## How to complete this task
Look through the records and copy each line with the string "templates" in it.

## Provided entries
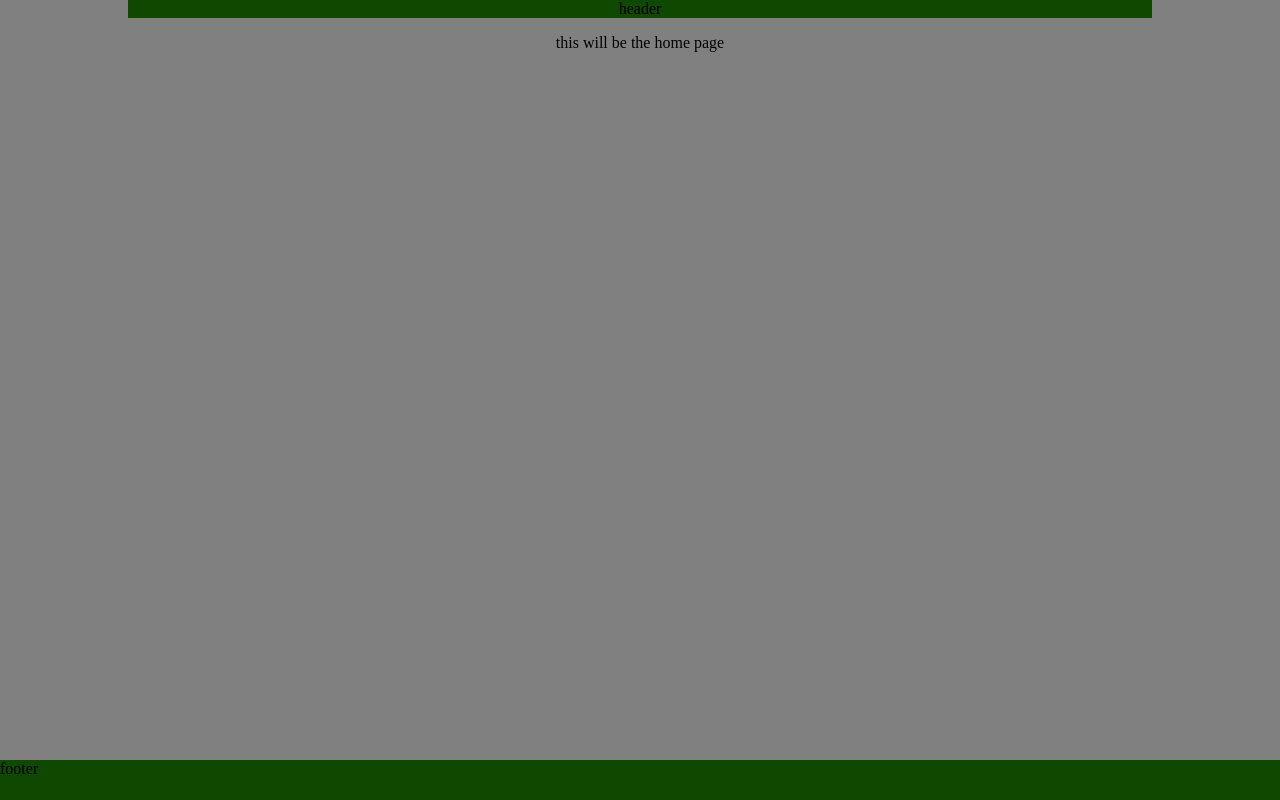
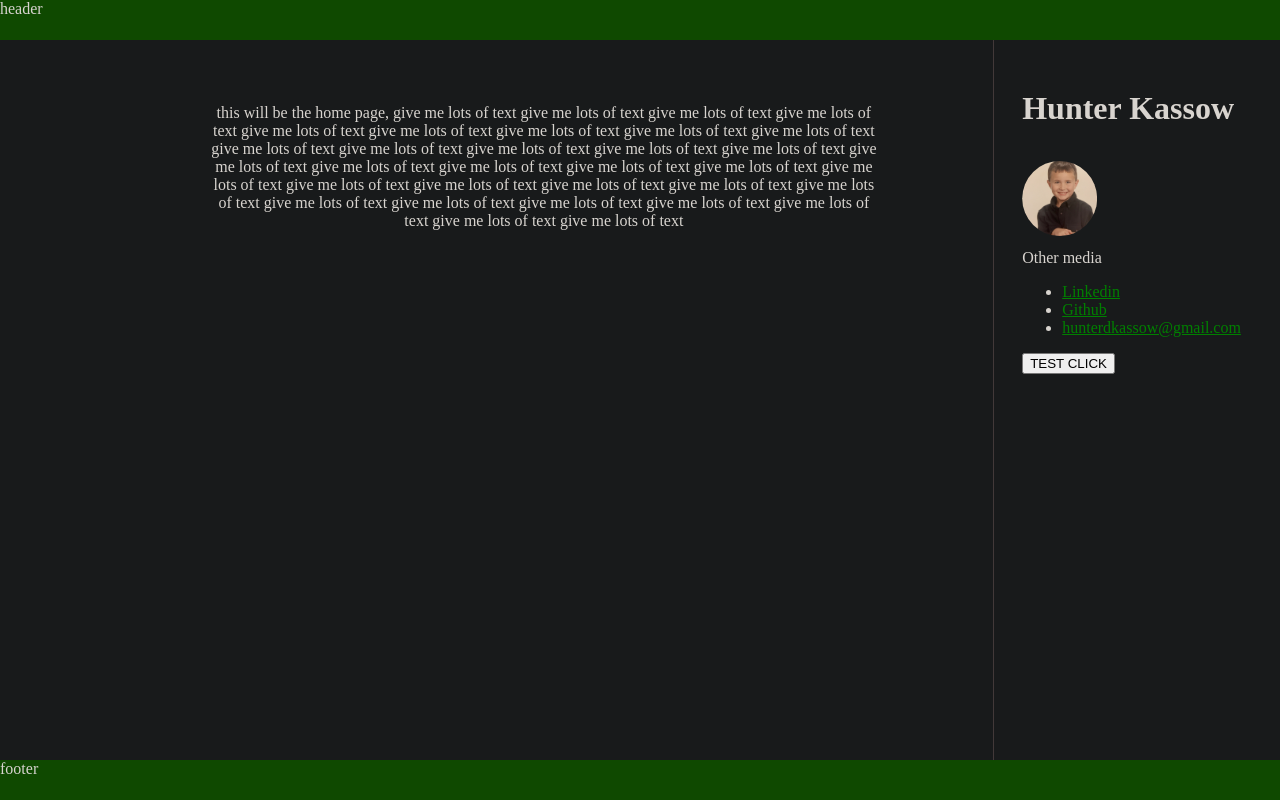
Before and after one commit to hkassow/personal-blog, a Django app: page / in a window 1280 px wide. Run offline with Django 4.2, Linux system fonts and the light colour scheme.

Commit message:
improved overall styling, added media links for git/linkedin/email, begun testing practicality of auto mailing

```diff
--- a/blogs/static/blogs/base.css
+++ b/blogs/static/blogs/base.css
@@ -1,21 +1,50 @@
 header {
     background-color: rgb(15, 73, 0);
+    height: 40px;
 }
 
 body {
-    background-color: gray;
     margin: 0;
-    min-height: calc(100vh - 40px)
+    /* min-height: calc(100vh - 40px); */
+    color: #d8d4cf;
+    background-color: rgb(24, 26, 27);
+    /* background-color: #131516; */
 }
-
+#page_layout {
+    display: flex;
+}
 #main_content {
-    margin: auto;
-    width: 80%;
     text-align: center;
-    min-height: calc(100vh - 40px)
+    margin: 0 20px;
+    min-width: 65%;
+    max-width: 75%;
+    min-height: calc(100vh - 80px);
+}
+#post_content {
+    width: 70%;
+    margin-left: 20%;
+    padding-top: 5%;
+}
+#side_box {
+    border-left: 1px solid rgb(66 57 57);
+    width: -webkit-fill-available;
+}
+#side_box_content {
+    padding: 10%;
+}
+#profile_image {
+    object-fit:cover;
+    clip-path:circle();
+    height: 100px;
 }
 
 footer {
     background-color: rgb(15, 73, 0);
     height: 40px;
 }
+li a {
+    color: green;
+}
+figure {
+    margin: 0;
+}
--- a/blogs/templates/blogs/base.html
+++ b/blogs/templates/blogs/base.html
@@ -2,15 +2,41 @@
     <head>
         {% load static %}
         <link rel="stylesheet" type="text/css" href="{% static 'blogs/prism_dark.css' %}">
-        <link rel="stylesheet" href="{% static 'blogs/base.css' %}">
+        <link rel="stylesheet" href="{% static 'blogs/base.css' %}?{% now 'U' %}">
         <script src="{% static 'blogs/prism.js' %}"></script>
+        <script>
+            function emailBtn(){
+                fetch('/emailFunc')
+                .then(r => console.log(r.text()))
+            }
+        </script>
 
     </head>
     <body>
-        <div id="main_content">
-            <header>header</header>
-            {% block content %}
-            {% endblock %}
+        <header>header</header>
+        <div id="page_layout">
+            <div id="main_content">
+                <div id="post_content">
+                    {% block content %}
+                    {% endblock %}
+                </div>
+            </div>
+            <div id="side_box">
+                <div id="side_box_content">
+                    <h1> Hunter Kassow </h1>
+                    <img id='profile_image' src="{% static 'blogs/images/profile_pic.jfif' %}" alt="baby hunter"/>
+                    <figure>
+                        <figcaption>Other media</figcaption>
+                        <ul>
+                            <li><a href="https://www.linkedin.com/in/hunter-kassow/" target="_blank" rel="noopener noreferrer">Linkedin</a></li>
+                            <li><a href="https://github.com/hkassow" target="_blank" rel="noopener noreferrer">Github</a></li>
+                            <li><a href="mailto:hunterdkassow@gmail.com">hunterdkassow@gmail.com</a></li>
+                        </ul>
+
+                        <button onClick="emailBtn()">TEST CLICK</button>
+                    </figure>
+                </div>
+            </div>
         </div>
         <footer>footer</footer>
     </body>
--- a/blogs/templates/blogs/home.html
+++ b/blogs/templates/blogs/home.html
@@ -1,4 +1,4 @@
 {% extends "blogs/base.html" %}
 {% block content %}
-    <p>this will be the home page</p>
+    <p>this will be the home page, give me lots of text give me lots of text give me lots of text give me lots of text give me lots of text give me lots of text give me lots of text give me lots of text give me lots of text give me lots of text give me lots of text give me lots of text give me lots of text give me lots of text give me lots of text give me lots of text give me lots of text give me lots of text give me lots of text give me lots of text give me lots of text give me lots of text give me lots of text give me lots of text give me lots of text give me lots of text give me lots of text give me lots of text give me lots of text give me lots of text give me lots of text give me lots of text</p>
 {% endblock %}
--- a/blogs/urls.py
+++ b/blogs/urls.py
@@ -3,5 +3,6 @@ from . import views
 
 urlpatterns = [
     path('', views.HomeView, name='home'),
-    path('<int:pk>/', views.DetailView.as_view(), name='detail')
+    path('<int:pk>/', views.DetailView.as_view(), name='detail'),
+    path('emailFunc', views.emailFunction, name='emailTrial'),
 ]
--- a/blogs/views.py
+++ b/blogs/views.py
@@ -13,3 +13,9 @@ def HomeView(request):
 class DetailView(generic.DetailView):
     model = Post
     template_name ='blogs/detail.html'
+
+
+def emailFunction(request):
+    print('called')
+    result = 'email function called'
+    return HttpResponse('hello')
```
Also changed, not shown: blogs/static/blogs/images/profile_pic.jfif (added).
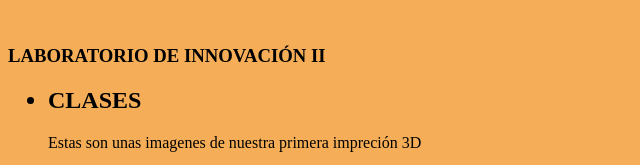
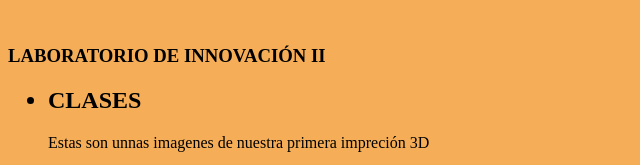
Before and after one commit to leapancakess/leapancakes, a plain HTML site: page index.html in a window 1280 px wide. Shown: the top 165 px of the page, 0-640 px from the left. Drawn offline with Linux system fonts and the light colour scheme.

Commit message:
version 1

```diff
--- a/index.html
+++ b/index.html
@@ -9,7 +9,7 @@
                 <ul>
                     <H2><li> CLASES</li> </H2>
                     <p>
-                        Estas son unas imagenes de nuestra primera impreción 3D </p>
+                        Estas son unnas imagenes de nuestra primera impreción 3D </p>
                     <img src="./clase 1 rauyitoo.JPG" img height="30%" width="30%"
                     <img src="./clase 1 rayiot.JPG" img height="30%" width="30%"
                     <h2><li> CLASE 1</li> </h2>
```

## Answer to this problem
--- a/blogs/templates/blogs/base.html
+++ b/blogs/templates/blogs/base.html
--- a/blogs/templates/blogs/home.html
+++ b/blogs/templates/blogs/home.html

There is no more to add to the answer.